▶ [ACTION ITEM] A single number is the answer here: the count of lines in the data below that include the word "left".
BEGIN MATERIAL FOR THIS TASK
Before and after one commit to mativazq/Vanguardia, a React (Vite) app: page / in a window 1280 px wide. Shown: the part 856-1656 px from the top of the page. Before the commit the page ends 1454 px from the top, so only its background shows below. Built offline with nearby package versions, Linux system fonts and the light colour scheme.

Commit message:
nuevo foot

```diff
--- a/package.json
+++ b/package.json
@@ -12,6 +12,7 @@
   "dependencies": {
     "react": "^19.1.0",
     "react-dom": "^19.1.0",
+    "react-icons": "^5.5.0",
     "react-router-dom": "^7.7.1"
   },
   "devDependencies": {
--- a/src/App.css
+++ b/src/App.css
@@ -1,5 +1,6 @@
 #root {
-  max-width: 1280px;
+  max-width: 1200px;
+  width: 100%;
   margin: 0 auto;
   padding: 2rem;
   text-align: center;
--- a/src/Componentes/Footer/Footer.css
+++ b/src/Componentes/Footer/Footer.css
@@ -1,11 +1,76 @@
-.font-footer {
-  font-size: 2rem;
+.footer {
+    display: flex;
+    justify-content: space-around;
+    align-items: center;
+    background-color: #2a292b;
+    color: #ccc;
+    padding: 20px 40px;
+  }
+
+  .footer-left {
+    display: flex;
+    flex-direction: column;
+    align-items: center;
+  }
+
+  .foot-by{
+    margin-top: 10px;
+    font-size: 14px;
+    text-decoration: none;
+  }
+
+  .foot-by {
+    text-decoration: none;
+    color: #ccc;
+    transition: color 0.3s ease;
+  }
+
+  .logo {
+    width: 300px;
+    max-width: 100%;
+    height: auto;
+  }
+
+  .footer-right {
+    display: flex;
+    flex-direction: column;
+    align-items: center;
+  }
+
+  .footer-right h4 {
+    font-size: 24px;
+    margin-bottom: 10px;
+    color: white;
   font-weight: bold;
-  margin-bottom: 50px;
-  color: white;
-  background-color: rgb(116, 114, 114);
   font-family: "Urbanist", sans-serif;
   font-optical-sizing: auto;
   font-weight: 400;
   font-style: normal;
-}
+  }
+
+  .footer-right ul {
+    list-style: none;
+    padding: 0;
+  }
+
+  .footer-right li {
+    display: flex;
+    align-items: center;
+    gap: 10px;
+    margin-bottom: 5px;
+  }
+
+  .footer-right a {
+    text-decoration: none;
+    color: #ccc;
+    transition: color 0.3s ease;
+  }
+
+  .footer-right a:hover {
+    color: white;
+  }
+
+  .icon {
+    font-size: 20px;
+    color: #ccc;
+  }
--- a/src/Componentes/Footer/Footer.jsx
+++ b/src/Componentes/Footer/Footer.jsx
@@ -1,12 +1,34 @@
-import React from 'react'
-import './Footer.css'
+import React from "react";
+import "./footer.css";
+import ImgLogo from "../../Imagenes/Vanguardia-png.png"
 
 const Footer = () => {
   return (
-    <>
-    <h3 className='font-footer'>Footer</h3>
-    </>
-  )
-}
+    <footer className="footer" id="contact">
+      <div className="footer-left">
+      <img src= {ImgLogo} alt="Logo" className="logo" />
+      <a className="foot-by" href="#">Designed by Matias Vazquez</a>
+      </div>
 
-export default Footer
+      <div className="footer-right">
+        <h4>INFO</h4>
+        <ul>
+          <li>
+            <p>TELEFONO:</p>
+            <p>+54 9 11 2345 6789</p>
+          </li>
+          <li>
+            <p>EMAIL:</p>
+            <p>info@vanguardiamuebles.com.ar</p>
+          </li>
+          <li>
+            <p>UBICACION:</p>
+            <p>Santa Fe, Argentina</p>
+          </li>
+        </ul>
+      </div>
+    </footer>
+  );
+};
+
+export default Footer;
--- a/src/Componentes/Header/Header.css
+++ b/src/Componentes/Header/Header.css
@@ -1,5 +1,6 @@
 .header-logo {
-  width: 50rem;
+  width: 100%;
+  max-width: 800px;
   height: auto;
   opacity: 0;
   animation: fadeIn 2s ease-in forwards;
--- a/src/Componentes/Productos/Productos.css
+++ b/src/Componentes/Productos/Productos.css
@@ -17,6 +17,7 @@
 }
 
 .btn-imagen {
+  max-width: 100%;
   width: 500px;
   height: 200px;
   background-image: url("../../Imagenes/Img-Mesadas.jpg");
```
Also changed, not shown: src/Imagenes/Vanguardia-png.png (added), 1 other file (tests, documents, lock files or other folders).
END MATERIAL FOR THIS TASK
BEGIN MATERIAL FOR THIS TASK
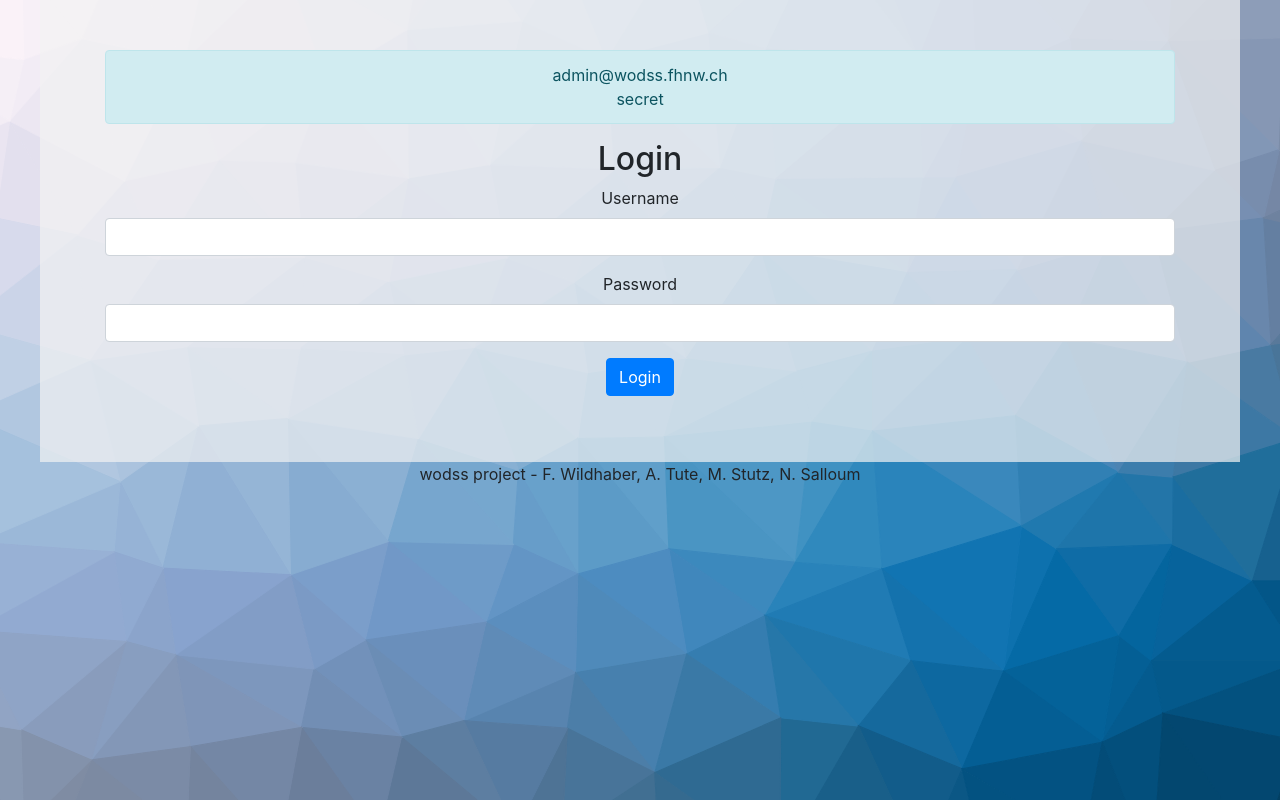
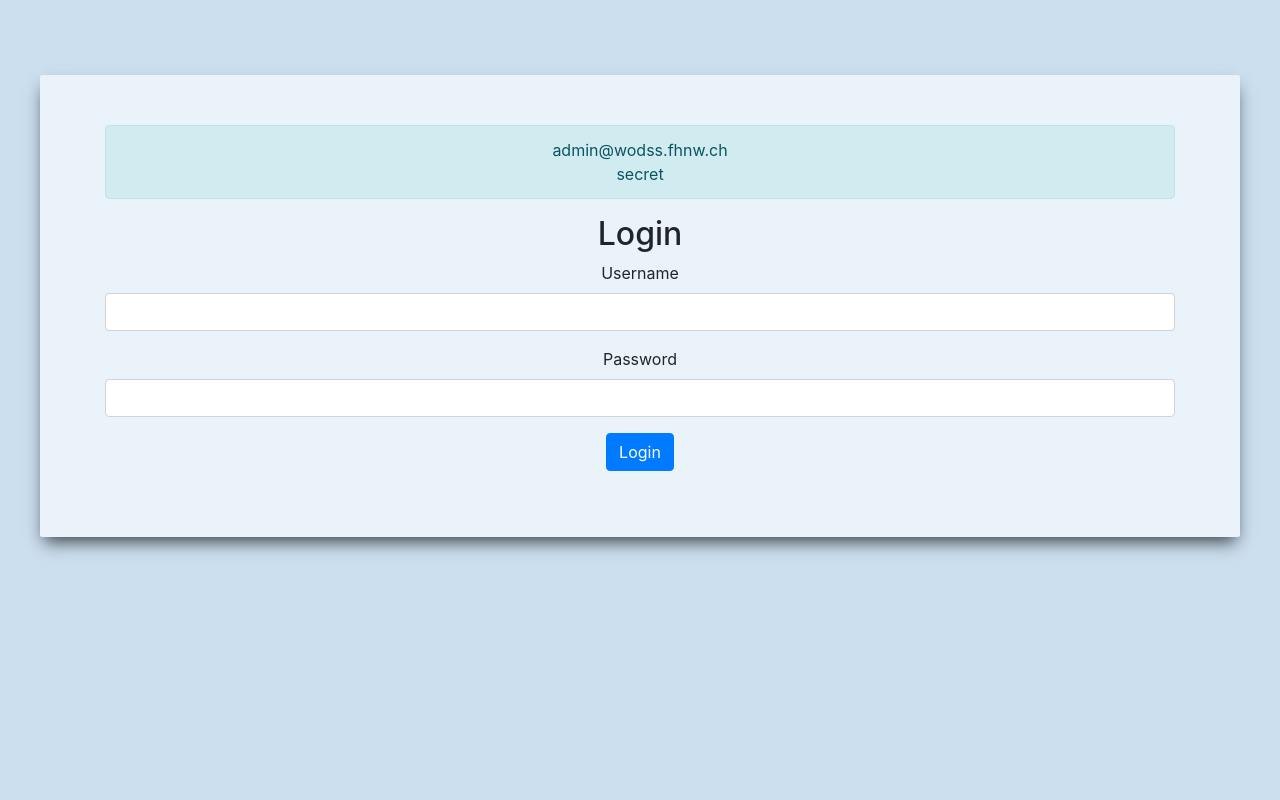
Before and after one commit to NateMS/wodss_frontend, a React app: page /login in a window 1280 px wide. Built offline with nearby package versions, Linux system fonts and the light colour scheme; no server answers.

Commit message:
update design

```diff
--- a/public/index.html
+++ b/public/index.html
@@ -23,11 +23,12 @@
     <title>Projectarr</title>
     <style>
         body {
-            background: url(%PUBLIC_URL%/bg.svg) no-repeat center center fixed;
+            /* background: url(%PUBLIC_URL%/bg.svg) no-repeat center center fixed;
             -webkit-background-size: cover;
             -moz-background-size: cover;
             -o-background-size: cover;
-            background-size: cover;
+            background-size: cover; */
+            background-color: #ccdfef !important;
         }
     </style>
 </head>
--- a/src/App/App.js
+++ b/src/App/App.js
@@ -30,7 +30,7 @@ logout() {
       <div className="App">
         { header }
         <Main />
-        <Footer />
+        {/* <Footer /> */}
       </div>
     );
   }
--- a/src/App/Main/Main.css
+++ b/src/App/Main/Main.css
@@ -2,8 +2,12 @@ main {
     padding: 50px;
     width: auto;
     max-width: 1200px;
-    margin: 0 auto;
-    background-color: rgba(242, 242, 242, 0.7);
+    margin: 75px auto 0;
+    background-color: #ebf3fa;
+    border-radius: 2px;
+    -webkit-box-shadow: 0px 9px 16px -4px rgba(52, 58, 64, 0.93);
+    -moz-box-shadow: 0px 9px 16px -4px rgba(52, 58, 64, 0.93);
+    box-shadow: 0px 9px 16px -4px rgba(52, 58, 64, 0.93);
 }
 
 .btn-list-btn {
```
END MATERIAL FOR THIS TASK
BEGIN MATERIAL FOR THIS TASK
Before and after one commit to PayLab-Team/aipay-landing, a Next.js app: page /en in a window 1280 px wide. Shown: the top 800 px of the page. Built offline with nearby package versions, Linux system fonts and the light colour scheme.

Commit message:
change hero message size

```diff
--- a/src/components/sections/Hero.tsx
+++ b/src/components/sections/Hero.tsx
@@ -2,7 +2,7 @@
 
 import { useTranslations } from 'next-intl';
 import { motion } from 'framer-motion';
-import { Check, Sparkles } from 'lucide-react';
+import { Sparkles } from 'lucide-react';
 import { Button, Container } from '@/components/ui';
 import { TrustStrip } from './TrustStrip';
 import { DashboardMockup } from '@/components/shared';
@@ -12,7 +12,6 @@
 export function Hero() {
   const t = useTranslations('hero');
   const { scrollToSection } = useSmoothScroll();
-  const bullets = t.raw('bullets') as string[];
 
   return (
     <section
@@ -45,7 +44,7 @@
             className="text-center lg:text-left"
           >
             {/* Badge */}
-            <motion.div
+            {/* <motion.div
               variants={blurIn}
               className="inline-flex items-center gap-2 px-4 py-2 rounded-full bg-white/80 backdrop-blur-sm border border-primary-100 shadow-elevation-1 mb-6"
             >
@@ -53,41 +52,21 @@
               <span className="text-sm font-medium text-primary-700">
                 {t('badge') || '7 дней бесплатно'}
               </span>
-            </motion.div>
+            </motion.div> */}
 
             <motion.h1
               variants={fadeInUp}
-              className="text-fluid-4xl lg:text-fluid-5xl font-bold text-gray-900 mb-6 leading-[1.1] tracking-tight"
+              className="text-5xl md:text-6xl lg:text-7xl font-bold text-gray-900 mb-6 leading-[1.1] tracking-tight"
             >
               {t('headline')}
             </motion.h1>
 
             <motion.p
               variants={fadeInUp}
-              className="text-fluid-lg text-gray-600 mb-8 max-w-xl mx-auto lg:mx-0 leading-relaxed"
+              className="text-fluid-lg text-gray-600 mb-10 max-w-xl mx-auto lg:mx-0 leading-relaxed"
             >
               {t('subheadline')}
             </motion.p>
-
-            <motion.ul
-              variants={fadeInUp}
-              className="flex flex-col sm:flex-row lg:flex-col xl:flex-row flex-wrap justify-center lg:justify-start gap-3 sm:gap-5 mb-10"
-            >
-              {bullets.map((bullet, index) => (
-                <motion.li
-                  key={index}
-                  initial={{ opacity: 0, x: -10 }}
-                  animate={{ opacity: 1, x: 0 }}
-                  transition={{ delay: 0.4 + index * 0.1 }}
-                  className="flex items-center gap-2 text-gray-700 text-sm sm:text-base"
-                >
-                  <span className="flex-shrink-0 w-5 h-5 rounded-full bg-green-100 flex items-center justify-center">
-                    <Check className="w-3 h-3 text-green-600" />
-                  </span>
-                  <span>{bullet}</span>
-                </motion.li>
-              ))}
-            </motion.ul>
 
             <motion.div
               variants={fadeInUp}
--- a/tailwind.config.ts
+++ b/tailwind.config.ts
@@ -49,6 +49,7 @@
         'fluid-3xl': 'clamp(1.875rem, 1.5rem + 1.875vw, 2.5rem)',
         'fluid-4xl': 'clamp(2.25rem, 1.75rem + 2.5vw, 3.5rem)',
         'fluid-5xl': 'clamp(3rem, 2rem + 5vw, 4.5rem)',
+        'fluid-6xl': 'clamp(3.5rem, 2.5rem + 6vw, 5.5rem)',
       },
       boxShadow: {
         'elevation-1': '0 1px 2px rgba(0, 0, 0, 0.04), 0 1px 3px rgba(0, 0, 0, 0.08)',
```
END MATERIAL FOR THIS TASK
▶ [TASK ANSWER] 3